We don't have a fancy schmancy pasta maker.  Tricia picked this one up on clearance from a discount store.

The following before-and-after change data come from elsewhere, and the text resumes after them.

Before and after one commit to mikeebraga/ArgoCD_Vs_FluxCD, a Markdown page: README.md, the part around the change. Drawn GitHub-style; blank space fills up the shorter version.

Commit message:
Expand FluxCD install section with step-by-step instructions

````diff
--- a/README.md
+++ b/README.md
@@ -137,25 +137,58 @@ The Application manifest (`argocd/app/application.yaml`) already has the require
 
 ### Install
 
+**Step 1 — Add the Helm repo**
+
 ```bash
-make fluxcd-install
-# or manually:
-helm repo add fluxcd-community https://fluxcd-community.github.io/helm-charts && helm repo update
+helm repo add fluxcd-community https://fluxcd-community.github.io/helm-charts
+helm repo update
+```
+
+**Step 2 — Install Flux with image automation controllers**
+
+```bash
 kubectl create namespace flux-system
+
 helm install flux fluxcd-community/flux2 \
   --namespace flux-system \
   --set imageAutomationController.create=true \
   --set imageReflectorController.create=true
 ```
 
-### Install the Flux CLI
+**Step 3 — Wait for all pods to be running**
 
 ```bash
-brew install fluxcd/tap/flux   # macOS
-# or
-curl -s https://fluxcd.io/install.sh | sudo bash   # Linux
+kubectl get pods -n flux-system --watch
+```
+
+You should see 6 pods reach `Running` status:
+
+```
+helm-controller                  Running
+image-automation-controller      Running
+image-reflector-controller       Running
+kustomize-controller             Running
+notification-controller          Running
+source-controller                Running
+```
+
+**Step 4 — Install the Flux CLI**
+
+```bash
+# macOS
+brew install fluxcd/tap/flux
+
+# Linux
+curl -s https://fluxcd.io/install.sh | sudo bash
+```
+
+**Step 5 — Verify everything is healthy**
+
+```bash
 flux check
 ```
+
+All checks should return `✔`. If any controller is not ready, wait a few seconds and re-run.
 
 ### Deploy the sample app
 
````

It gets the job done.  Essentially, you run the dough through the rollers to stretch it out.  Then you run it through again using a different roller to make different sized pasta.  Today, we're making regular spaghetti pasta.
We're rolling in the dough!
When you crank it through the device after removing the rollers, it cuts the pasta dough into whatever type pasta you want to make.  You'd think this might take a long time, but it doesn't.  From flour to pasta in just a few minutes.
From dough to spaghetti
Then we move it right into a pot on the stove top full of water and cook like you normally would pasta.

Homemade pasta in the pot
Add a little salt and check on it from time to time, but it won't be long until your homemade pasta is done and you can pour it into a colander to drain off the water.

It's done!
Then we grab a bowl and heap mounds of pesto on top of the freshly made pasta, which serves as a delivery mechanism for getting the pasta to your mouth.  Since our basil plants are just seedlings right now, we thawed out a container of frozen pesto from last summer and warmed it on the stove top.

Fresh pasta and pesto 
I mix it up real good to get the pesto flavors all commingled with the pasta and we thank the Good Lord for His provisions...

A nice, easy, delicious meal
And Supper's on!  From beginning to end, this is an easy, delicious meal containing mostly ingredients either grown and/or processed right here on the farm or in Tricia's kitchen. 

Wednesday, April 23, 2014

Making Sassafras Tea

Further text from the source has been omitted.